Limburg raccoons reprieved: not killed, but caught and cared for


Efforts to limit the population of raccoons in Limburg have resulted in two of the animals being caught, with around 150 to go, local broadcaster 1Limburg reports.

The raccoons were originally brought to Europe from North America to be bred for their pelts and kept as pets. Many of the animals escaped and made their home in the wild.

Raccoons not only damage the natural environment. They can also pose a threat to chickens and rabbits kept in people’s gardens and they have been known to climb into homes via the chimney. Some raccoons also carry a type of worm that can make people ill.

‘In Maastricht a woman who wanted to save her rabbit from a raccoon was bitten, Maurice La Haye of the Zoogdierenvereniging told broadcaster NOS. The organisation, which was given the task of catching the animals, is luring them into the cages by using sardines whose pungent smell is said to attract raccoons.

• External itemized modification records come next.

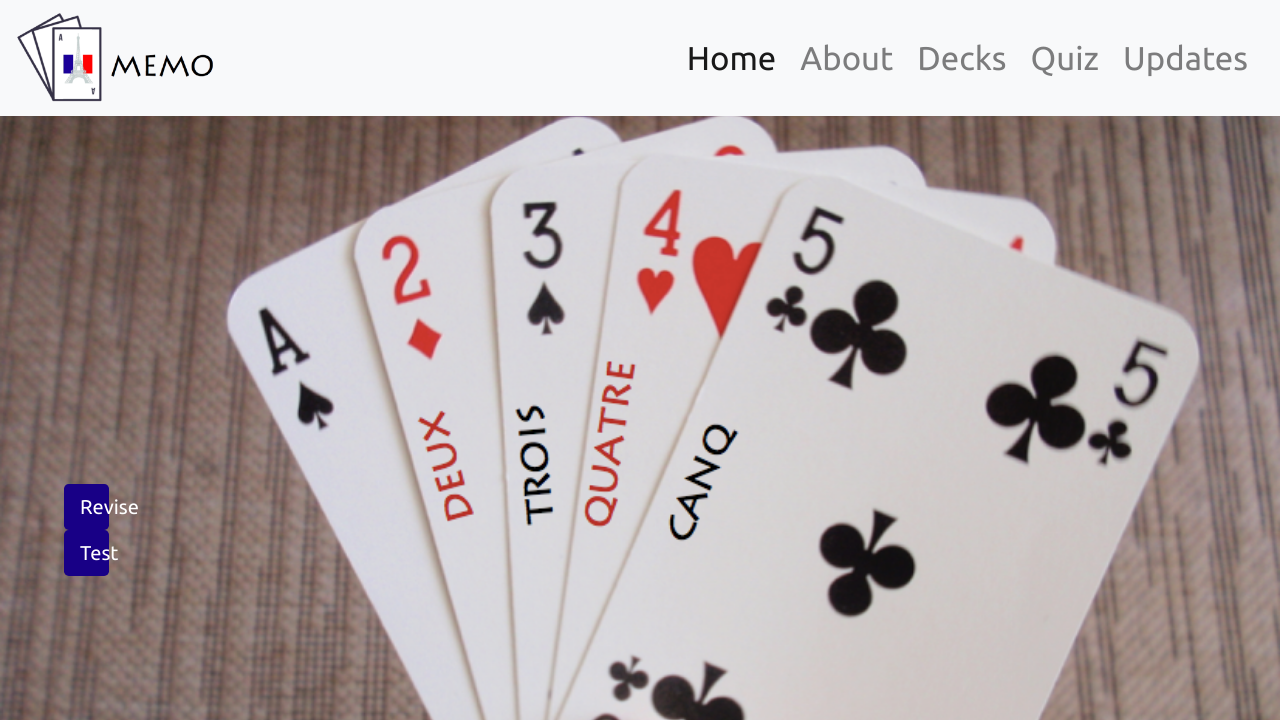
Repository: farahroslend/memofrancais
Page: landingPage.html
The author's editor kept a record of every edit. The page is drawn from the files as they stood at one moment, then again after the next edit.
The browser window is 1280 px wide. The pictures show the whole page.

Above is the page before.

After the next edit:
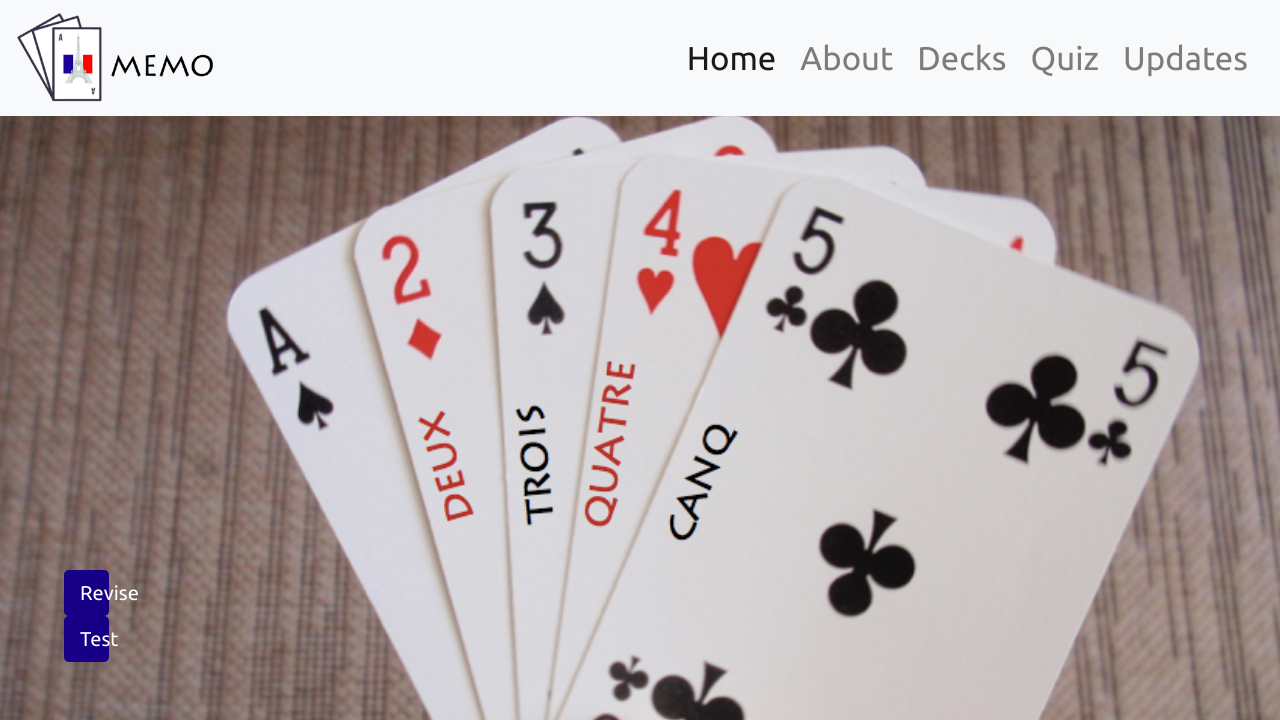
The edit:
--- a/styler.css
+++ b/styler.css
@@ -34,7 +34,7 @@
 
 .bottomleft {
     position: absolute;
-    bottom: 20%;
+    bottom: 8%;
     left: 5%;
     font-size: 18px;
 }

The province originally wanted a cull in line with a European directive which seeks the eradication of invasive species in Europe which might pose a threat to native populations. However, some 28,000 people signed a petition to reject the cull and the plan is now to catch the animals, castrate or sterilise them and transfer them to zoos.

The Netherlands is in for the cull

Stichting AAP, a charity which rehabilitates exotic animals, will find new homes for the raccoons. ‘We will place them together in groups as much as possible in shelters where they can live out the rest of their lives in peace,’ Stichting AAP director David van Gennip said. The organisation has room for around 50 animals to start with.

Limburg has the biggest population of raccoons but the animals have also been spotted in Noord Brabant, Gelderland and Noord-Holland.

Thank you for donating to

We could not provide the Dutch News service, and keep it free of charge, without the generous support of our readers. Your donations allow us to report on issues you tell us matter, and provide you with a summary of the most important Dutch news each day.

Make a donation